*Revision tracking records:*
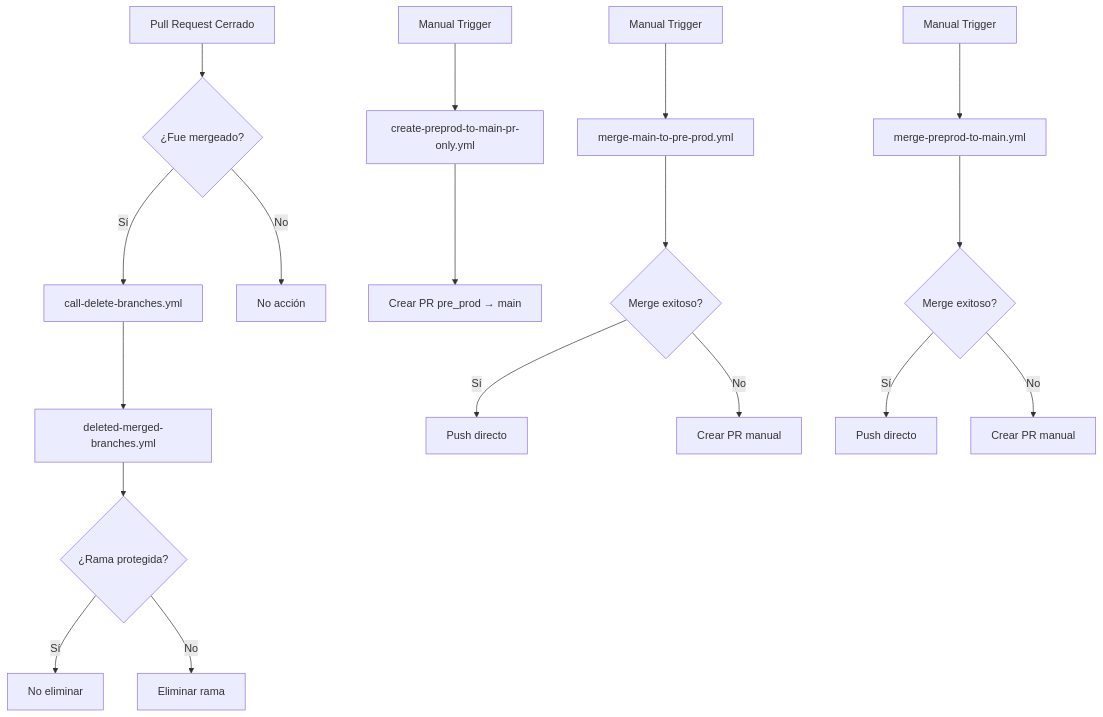
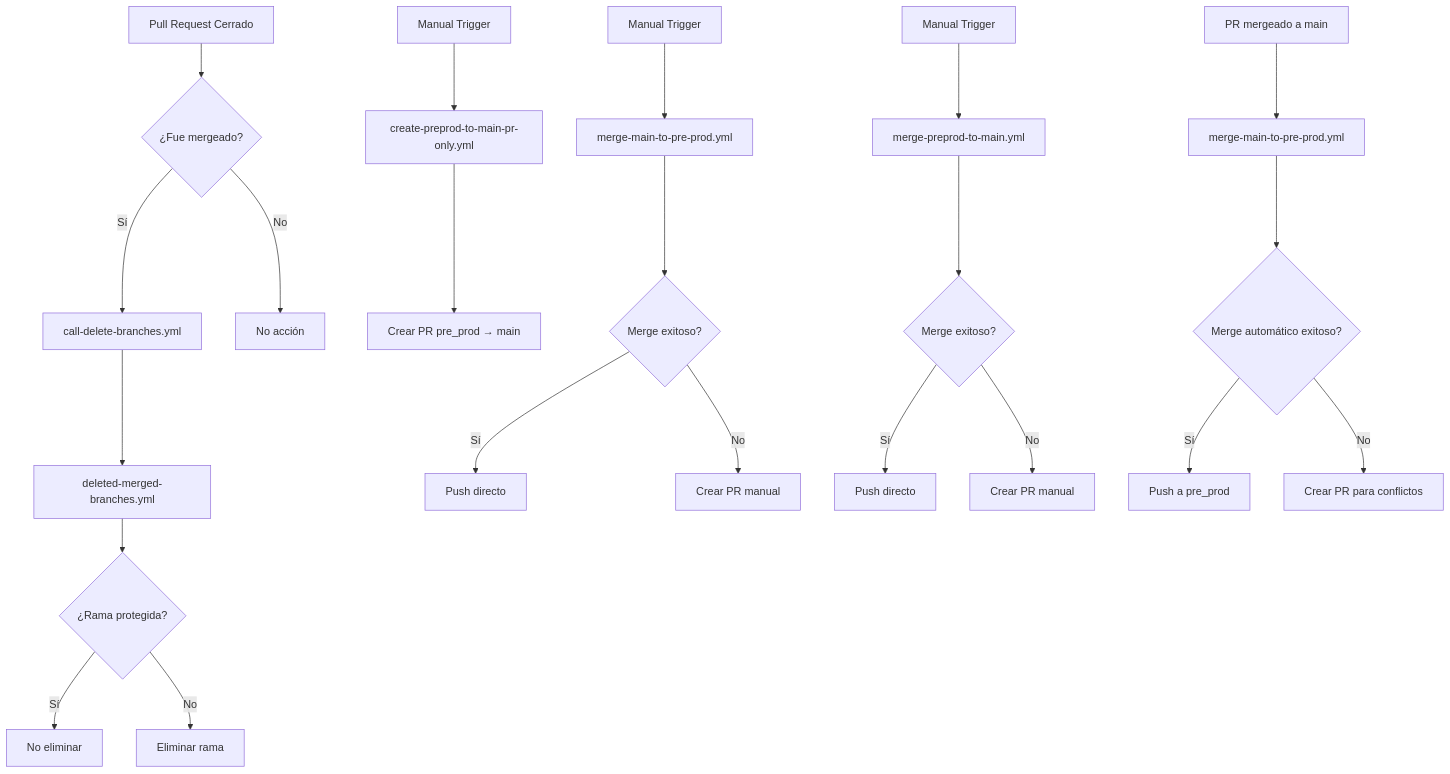
The diagram in README.md (futbolemotion/.github), drawn with Mermaid before and after one commit. The commit also changed other lines of this file, not shown here.

````diff
--- a/README.md
+++ b/README.md
@@ -46,24 +47,29 @@
 ```mermaid
 graph TD
     A[Pull Request Cerrado] --> B{¿Fue mergeado?}
     B -->|Sí| C[call-delete-branches.yml]
     B -->|No| D[No acción]
     
     C --> E[deleted-merged-branches.yml]
     E --> F{¿Rama protegida?}
     F -->|Sí| G[No eliminar]
     F -->|No| H[Eliminar rama]
     
     I[Manual Trigger] --> J[create-preprod-to-main-pr-only.yml]
     J --> K[Crear PR pre_prod → main]
     
     L[Manual Trigger] --> M[merge-main-to-pre-prod.yml]
     M --> N{Merge exitoso?}
     N -->|Sí| O[Push directo]
     N -->|No| P[Crear PR manual]
     
     Q[Manual Trigger] --> R[merge-preprod-to-main.yml]
     R --> S{Merge exitoso?}
     S -->|Sí| T[Push directo]
     S -->|No| U[Crear PR manual]
+    
+    V[PR mergeado a main] --> W[merge-main-to-pre-prod.yml]
+    W --> X{Merge automático exitoso?}
+    X -->|Sí| Y[Push a pre_prod]
+    X -->|No| Z[Crear PR para conflictos]
 ```
````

*WHAT TO WORK ON:* Look through the entries above; copy each line where the string "exitoso" appears.

*ANSWER BOX:*
     M --> N{Merge exitoso?}
     R --> S{Merge exitoso?}
+    W --> X{Merge automático exitoso?}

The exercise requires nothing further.